Angina Overview

What is angina?
A person with angina has chest pain or chest discomfort, caused by low oxygen delivery to the heart muscle. In most cases, this is caused by coronary artery disease, a narrowing of the arteries that supply oxygenated blood to the heart. The symptoms of angina occur when the supply of oxygen cannot meet the demand. Unstable angina describes angina symptoms that are new, worsening, or occurring more frequently.

What are the symptoms of angina?
The most common symptoms of angina include chest pain, chest tightness, or chest heaviness. Other symptoms include nausea, faintness, excessive sweating, breathing difficulty, and arm pain.

How does the doctor treat angina?
Treatment of angina includes medications to reduce chest pain, improve coronary blood flow, and lower blood pressure. Some patients may be candidates for angioplasty or coronary artery bypass surgery.

Continue to Angina Incidence

Last Updated: Mar 9, 2011 References
Authors: Stephen J. Schueler, MD; John H. Beckett, MD; D. Scott Gettings, MD
Copyright DSHI Systems, Inc. Powered by: FreeMD - Your Virtual Doctor

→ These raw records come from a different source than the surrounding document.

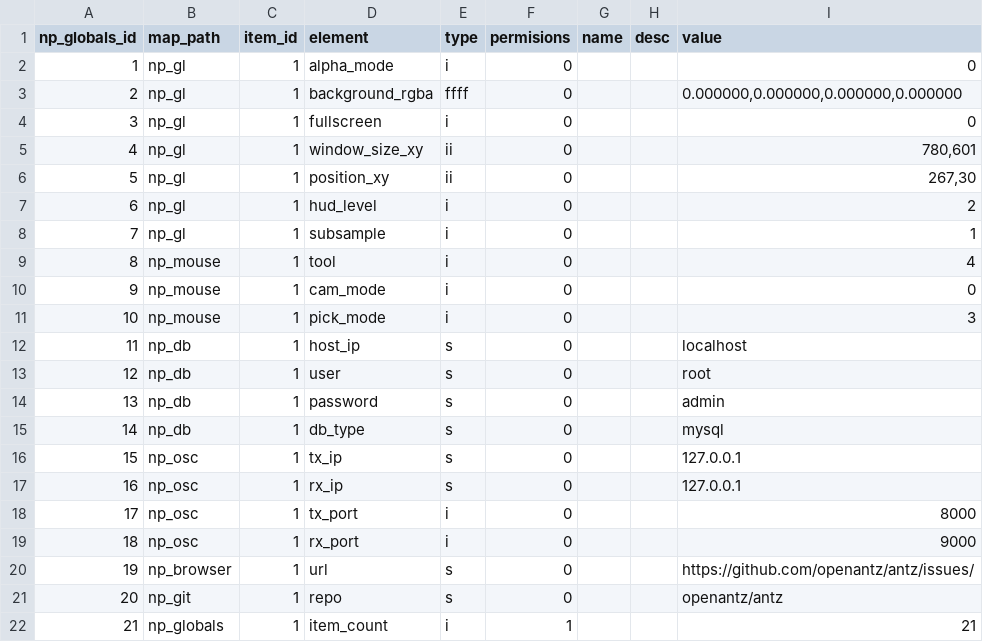
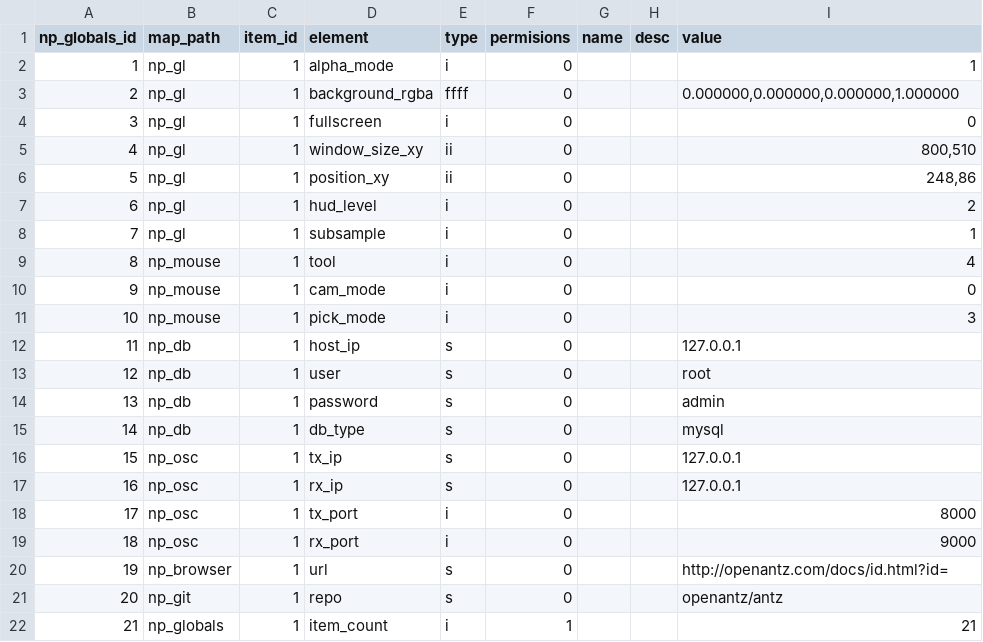
Before and after one commit to openantz/antz, a CSV file: usr/csv/antz0001globals.csv, drawn as a sheet.

```diff
--- a/usr/csv/antz0001globals.csv
+++ b/usr/csv/antz0001globals.csv
@@ -1,7 +1,7 @@
 np_globals_id,map_path,item_id,element,type,permisions,name,desc,value
-1,"np_gl",1,"alpha_mode","i",0,"","","0"
-2,"np_gl",1,"background_rgba","ffff",0,"","","0.000000,0.000000,0.000000,0.000000"
+1,"np_gl",1,"alpha_mode","i",0,"","","1"
+2,"np_gl",1,"background_rgba","ffff",0,"","","0.000000,0.000000,0.000000,1.000000"
 3,"np_gl",1,"fullscreen","i",0,"","","0"
-4,"np_gl",1,"window_size_xy","ii",0,"","","780,601"
-5,"np_gl",1,"position_xy","ii",0,"","","267,30"
+4,"np_gl",1,"window_size_xy","ii",0,"","","800,510"
+5,"np_gl",1,"position_xy","ii",0,"","","248,86"
 6,"np_gl",1,"hud_level","i",0,"","","2"
@@ -11,3 +11,3 @@ np_globals_id,map_path,item_id,element,type,permisions,name,desc,value
 10,"np_mouse",1,"pick_mode","i",0,"","","3"
-11,"np_db",1,"host_ip","s",0,"","","localhost"
+11,"np_db",1,"host_ip","s",0,"","","127.0.0.1"
 12,"np_db",1,"user","s",0,"","","root"
@@ -19,3 +19,3 @@ np_globals_id,map_path,item_id,element,type,permisions,name,desc,value
 18,"np_osc",1,"rx_port","i",0,"","","9000"
-19,"np_browser",1,"url","s",0,"","","https://github.com/openantz/antz/issues/"
+19,"np_browser",1,"url","s",0,"","","http://openantz.com/docs/id.html?id="
 20,"np_git",1,"repo","s",0,"","","openantz/antz"
```
Also changed, not shown: usr/csv/antz0001node.csv, usr/csv/antz0001tag.csv, 15 other files.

PubMed Angina References
  1. Abrams J. Clinical practice. Chronic stable angina. N Engl J Med. 2005 Jun 16;352(24):2524-33. [1595880]
  2. Brown TL, Merrill J, Hill P, Bengel FM. Relationship of coronary calcium and myocardial perfusion in individuals with chest pain. Assessed by integrated rubidium-82 PET-CT. Nuklearmedizin. 2008;47(6):255-260. [19057799]
  3. O'Toole L. Angina (stable). Clin Evid. 2005 Jun;(13):62-9. [16135259]
  4. Parker JO. Angina pectoris: a review of current and emerging therapies. Am J Manag Care. 2004 Oct;10(11 Suppl):S332-8. [15603242]
  5. Scheidt S. Treatment of stable angina: medical and invasive therapy--implications for the elderly. Am J Geriatr Cardiol. 2005 Jul-Aug;14(4):183-92. [16015059]
FreeMD is provided for information purposes only and should not be used as a substitute for evaluation and treatment by a physician. Please review our terms of use.